## ASSIGNED TASK
Could you reproduce every record below exactly, excluding all pictures?

## RECORDS FOR THIS TASK

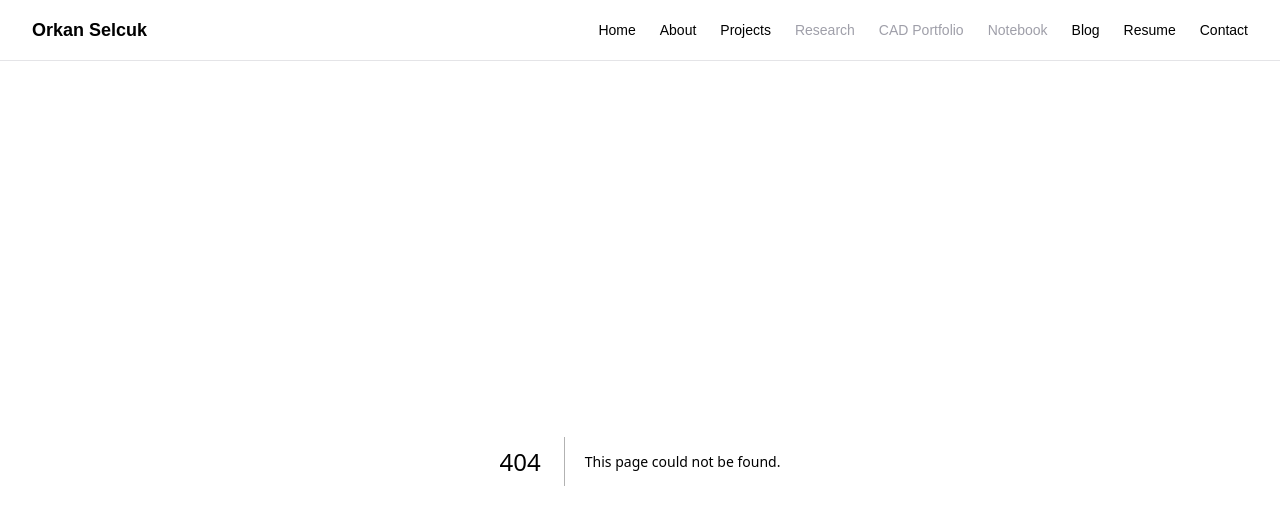
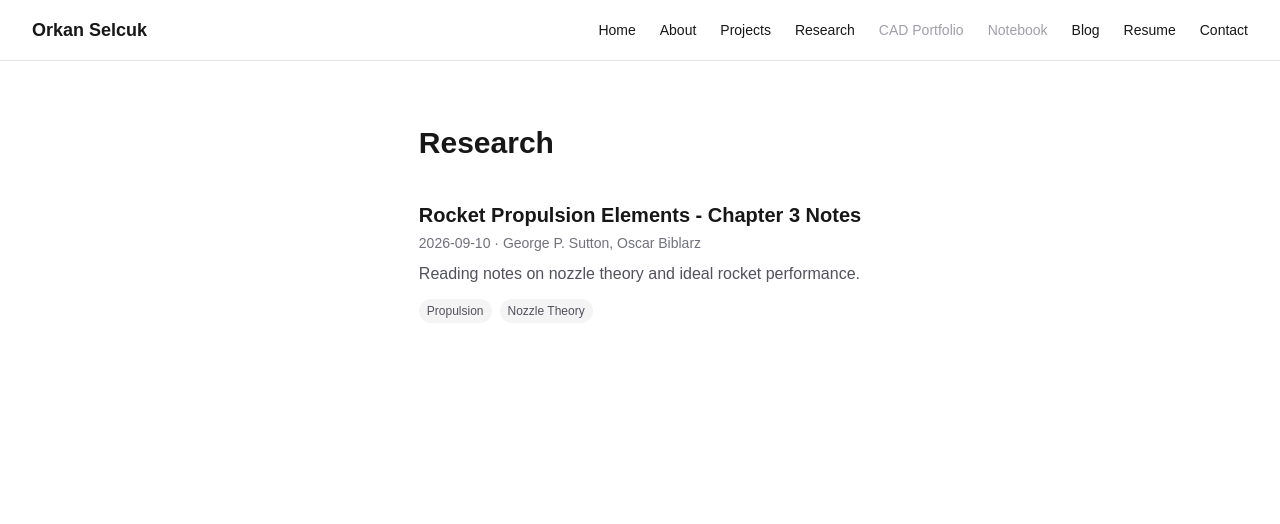
Before and after one commit to hypnoteizer/portfolio, a Next.js app: page /research in a window 1280 px wide. Before the commit this address had no page. Shown: the top 524 px of the page. Built offline with nearby package versions, Linux system fonts and the light colour scheme.

Commit message:
add mdx-based research notes system

```diff
--- /dev/null
+++ b/app/research/[slug]/page.tsx
@@ -0,0 +1,36 @@
+import { getResearchBySlug } from "@/lib/research";
+import { MDXRemote } from "next-mdx-remote/rsc";
+
+export default async function ResearchDetail({
+  params,
+}: {
+  params: Promise<{ slug: string }>;
+}) {
+  const { slug } = await params;
+  const note = getResearchBySlug(slug);
+
+  return (
+    <main className="max-w-2xl mx-auto px-8 py-16">
+      <h1 className="text-3xl font-bold mb-2">{note.frontmatter.title}</h1>
+      <p className="text-sm text-zinc-500 mb-6">
+        {note.frontmatter.date}
+        {note.frontmatter.authors && ` · ${note.frontmatter.authors}`}
+      </p>
+
+      {note.frontmatter.paperUrl && (
+        <a
+          href={note.frontmatter.paperUrl}
+          target="_blank"
+          rel="noopener noreferrer"
+          className="inline-block rounded-full bg-black text-white px-4 py-2 text-sm font-medium hover:bg-zinc-800 mb-10"
+        >
+          View Paper
+        </a>
+      )}
+
+      <article className="prose">
+        <MDXRemote source={note.content} />
+      </article>
+    </main>
+  );
+}
--- /dev/null
+++ b/app/research/page.tsx
@@ -0,0 +1,44 @@
+import { getAllResearch } from "@/lib/research";
+import Link from "next/link";
+
+export default function Research() {
+  const notes = getAllResearch();
+
+  return (
+    <main className="max-w-2xl mx-auto px-8 py-16">
+      <h1 className="text-3xl font-bold mb-10">Research</h1>
+
+      <ul className="flex flex-col gap-8">
+        {notes.map((note) => (
+          <li key={note.slug}>
+            <Link href={`/research/${note.slug}`} className="group">
+              <h2 className="text-xl font-semibold group-hover:text-blue-600">
+                {note.frontmatter.title}
+              </h2>
+              <p className="text-sm text-zinc-500 mt-1">
+                {note.frontmatter.date}
+                {note.frontmatter.authors && ` · ${note.frontmatter.authors}`}
+              </p>
+              <p className="text-zinc-600 mt-2 leading-relaxed">
+                {note.frontmatter.summary}
+              </p>
+
+              {note.frontmatter.tags && (
+                <div className="flex gap-2 mt-3">
+                  {note.frontmatter.tags.map((tag) => (
+                    <span
+                      key={tag}
+                      className="text-xs bg-zinc-100 text-zinc-600 px-2 py-1 rounded-full"
+                    >
+                      {tag}
+                    </span>
+                  ))}
+                </div>
+              )}
+            </Link>
+          </li>
+        ))}
+      </ul>
+    </main>
+  );
+}
--- a/components/Navbar.tsx
+++ b/components/Navbar.tsx
@@ -4,7 +4,7 @@ const navItems = [
   { label: "Home", href: "/", available: true },
   { label: "About", href: "/about", available: true },
   { label: "Projects", href: "/projects", available: true },
-  { label: "Research", href: "/research", available: false },
+  { label: "Research", href: "/research", available: true },
   { label: "CAD Portfolio", href: "/cad", available: false },
   { label: "Notebook", href: "/notebook", available: false },
   { label: "Blog", href: "/blog", available: true },
--- /dev/null
+++ b/content/research/ornek-makale.mdx
@@ -0,0 +1,27 @@
+---
+title: "Rocket Propulsion Elements - Chapter 3 Notes"
+date: "2026-09-10"
+summary: "Reading notes on nozzle theory and ideal rocket performance."
+authors: "George P. Sutton, Oscar Biblarz"
+tags: ["Propulsion", "Nozzle Theory"]
+---
+
+## Summary
+
+In this section, I examined the working principle of the De Laval nozzle and the effect of the ideal expansion ratio on performance.
+
+## Important Equations
+
+I took notes on the thrust equation and the concept of characteristic velocity (c*).
+
+## Concept Explanations
+
+I came to understand why reaching the speed of sound (choked flow) at the nozzle throat is critical.
+
+## Questions
+
+I am curious about how much real gas behavior deviates from ideal gas equations.
+
+## Future Research Directions
+
+Moving forward, I want to investigate the performance comparison of different nozzle geometries (conical vs. bell-shaped).
--- /dev/null
+++ b/lib/research.ts
@@ -0,0 +1,55 @@
+import fs from "fs";
+import matter from "gray-matter";
+import path from "path";
+
+const researchDirectory = path.join(process.cwd(), "content/research");
+
+export type ResearchFrontmatter = {
+  title: string;
+  date: string;
+  summary: string;
+  paperUrl?: string;
+  authors?: string;
+  tags?: string[];
+};
+
+export type ResearchNote = {
+  slug: string;
+  frontmatter: ResearchFrontmatter;
+  content: string;
+};
+
+export function getAllResearch(): ResearchNote[] {
+  const fileNames = fs.readdirSync(researchDirectory);
+
+  const notes = fileNames.map((fileName) => {
+    const slug = fileName.replace(/\.mdx$/, "");
+    const fullPath = path.join(researchDirectory, fileName);
+    const fileContents = fs.readFileSync(fullPath, "utf8");
+
+    const { data, content } = matter(fileContents);
+
+    return {
+      slug,
+      frontmatter: data as ResearchFrontmatter,
+      content,
+    };
+  });
+
+  return notes.sort((a, b) =>
+    a.frontmatter.date < b.frontmatter.date ? 1 : -1
+  );
+}
+
+export function getResearchBySlug(slug: string): ResearchNote {
+  const fullPath = path.join(researchDirectory, `${slug}.mdx`);
+  const fileContents = fs.readFileSync(fullPath, "utf8");
+
+  const { data, content } = matter(fileContents);
+
+  return {
+    slug,
+    frontmatter: data as ResearchFrontmatter,
+    content,
+  };
+}
```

## WORKED SOLUTION
Before and after one commit to hypnoteizer/portfolio, a Next.js app: page /research in a window 1280 px wide. Before the commit this address had no page. Shown: the top 524 px of the page. Built offline with nearby package versions, Linux system fonts and the light colour scheme.

Commit message:
add mdx-based research notes system

```diff
--- /dev/null
+++ b/app/research/[slug]/page.tsx
@@ -0,0 +1,36 @@
+import { getResearchBySlug } from "@/lib/research";
+import { MDXRemote } from "next-mdx-remote/rsc";
+
+export default async function ResearchDetail({
+  params,
+}: {
+  params: Promise<{ slug: string }>;
+}) {
+  const { slug } = await params;
+  const note = getResearchBySlug(slug);
+
+  return (
+    <main className="max-w-2xl mx-auto px-8 py-16">
+      <h1 className="text-3xl font-bold mb-2">{note.frontmatter.title}</h1>
+      <p className="text-sm text-zinc-500 mb-6">
+        {note.frontmatter.date}
+        {note.frontmatter.authors && ` · ${note.frontmatter.authors}`}
+      </p>
+
+      {note.frontmatter.paperUrl && (
+        <a
+          href={note.frontmatter.paperUrl}
+          target="_blank"
+          rel="noopener noreferrer"
+          className="inline-block rounded-full bg-black text-white px-4 py-2 text-sm font-medium hover:bg-zinc-800 mb-10"
+        >
+          View Paper
+        </a>
+      )}
+
+      <article className="prose">
+        <MDXRemote source={note.content} />
+      </article>
+    </main>
+  );
+}
--- /dev/null
+++ b/app/research/page.tsx
@@ -0,0 +1,44 @@
+import { getAllResearch } from "@/lib/research";
+import Link from "next/link";
+
+export default function Research() {
+  const notes = getAllResearch();
+
+  return (
+    <main className="max-w-2xl mx-auto px-8 py-16">
+      <h1 className="text-3xl font-bold mb-10">Research</h1>
+
+      <ul className="flex flex-col gap-8">
+        {notes.map((note) => (
+          <li key={note.slug}>
+            <Link href={`/research/${note.slug}`} className="group">
+              <h2 className="text-xl font-semibold group-hover:text-blue-600">
+                {note.frontmatter.title}
+              </h2>
+              <p className="text-sm text-zinc-500 mt-1">
+                {note.frontmatter.date}
+                {note.frontmatter.authors && ` · ${note.frontmatter.authors}`}
+              </p>
+              <p className="text-zinc-600 mt-2 leading-relaxed">
+                {note.frontmatter.summary}
+              </p>
+
+              {note.frontmatter.tags && (
+                <div className="flex gap-2 mt-3">
+                  {note.frontmatter.tags.map((tag) => (
+                    <span
+                      key={tag}
+                      className="text-xs bg-zinc-100 text-zinc-600 px-2 py-1 rounded-full"
+                    >
+                      {tag}
+                    </span>
+                  ))}
+                </div>
+              )}
+            </Link>
+          </li>
+        ))}
+      </ul>
+    </main>
+  );
+}
--- a/components/Navbar.tsx
+++ b/components/Navbar.tsx
@@ -4,7 +4,7 @@ const navItems = [
   { label: "Home", href: "/", available: true },
   { label: "About", href: "/about", available: true },
   { label: "Projects", href: "/projects", available: true },
-  { label: "Research", href: "/research", available: false },
+  { label: "Research", href: "/research", available: true },
   { label: "CAD Portfolio", href: "/cad", available: false },
   { label: "Notebook", href: "/notebook", available: false },
   { label: "Blog", href: "/blog", available: true },
--- /dev/null
+++ b/content/research/ornek-makale.mdx
@@ -0,0 +1,27 @@
+---
+title: "Rocket Propulsion Elements - Chapter 3 Notes"
+date: "2026-09-10"
+summary: "Reading notes on nozzle theory and ideal rocket performance."
+authors: "George P. Sutton, Oscar Biblarz"
+tags: ["Propulsion", "Nozzle Theory"]
+---
+
+## Summary
+
+In this section, I examined the working principle of the De Laval nozzle and the effect of the ideal expansion ratio on performance.
+
+## Important Equations
+
+I took notes on the thrust equation and the concept of characteristic velocity (c*).
+
+## Concept Explanations
+
+I came to understand why reaching the speed of sound (choked flow) at the nozzle throat is critical.
+
+## Questions
+
+I am curious about how much real gas behavior deviates from ideal gas equations.
+
+## Future Research Directions
+
+Moving forward, I want to investigate the performance comparison of different nozzle geometries (conical vs. bell-shaped).
--- /dev/null
+++ b/lib/research.ts
@@ -0,0 +1,55 @@
+import fs from "fs";
+import matter from "gray-matter";
+import path from "path";
+
+const researchDirectory = path.join(process.cwd(), "content/research");
+
+export type ResearchFrontmatter = {
+  title: string;
+  date: string;
+  summary: string;
+  paperUrl?: string;
+  authors?: string;
+  tags?: string[];
+};
+
+export type ResearchNote = {
+  slug: string;
+  frontmatter: ResearchFrontmatter;
+  content: string;
+};
+
+export function getAllResearch(): ResearchNote[] {
+  const fileNames = fs.readdirSync(researchDirectory);
+
+  const notes = fileNames.map((fileName) => {
+    const slug = fileName.replace(/\.mdx$/, "");
+    const fullPath = path.join(researchDirectory, fileName);
+    const fileContents = fs.readFileSync(fullPath, "utf8");
+
+    const { data, content } = matter(fileContents);
+
+    return {
+      slug,
+      frontmatter: data as ResearchFrontmatter,
+      content,
+    };
+  });
+
+  return notes.sort((a, b) =>
+    a.frontmatter.date < b.frontmatter.date ? 1 : -1
+  );
+}
+
+export function getResearchBySlug(slug: string): ResearchNote {
+  const fullPath = path.join(researchDirectory, `${slug}.mdx`);
+  const fileContents = fs.readFileSync(fullPath, "utf8");
+
+  const { data, content } = matter(fileContents);
+
+  return {
+    slug,
+    frontmatter: data as ResearchFrontmatter,
+    content,
+  };
+}
```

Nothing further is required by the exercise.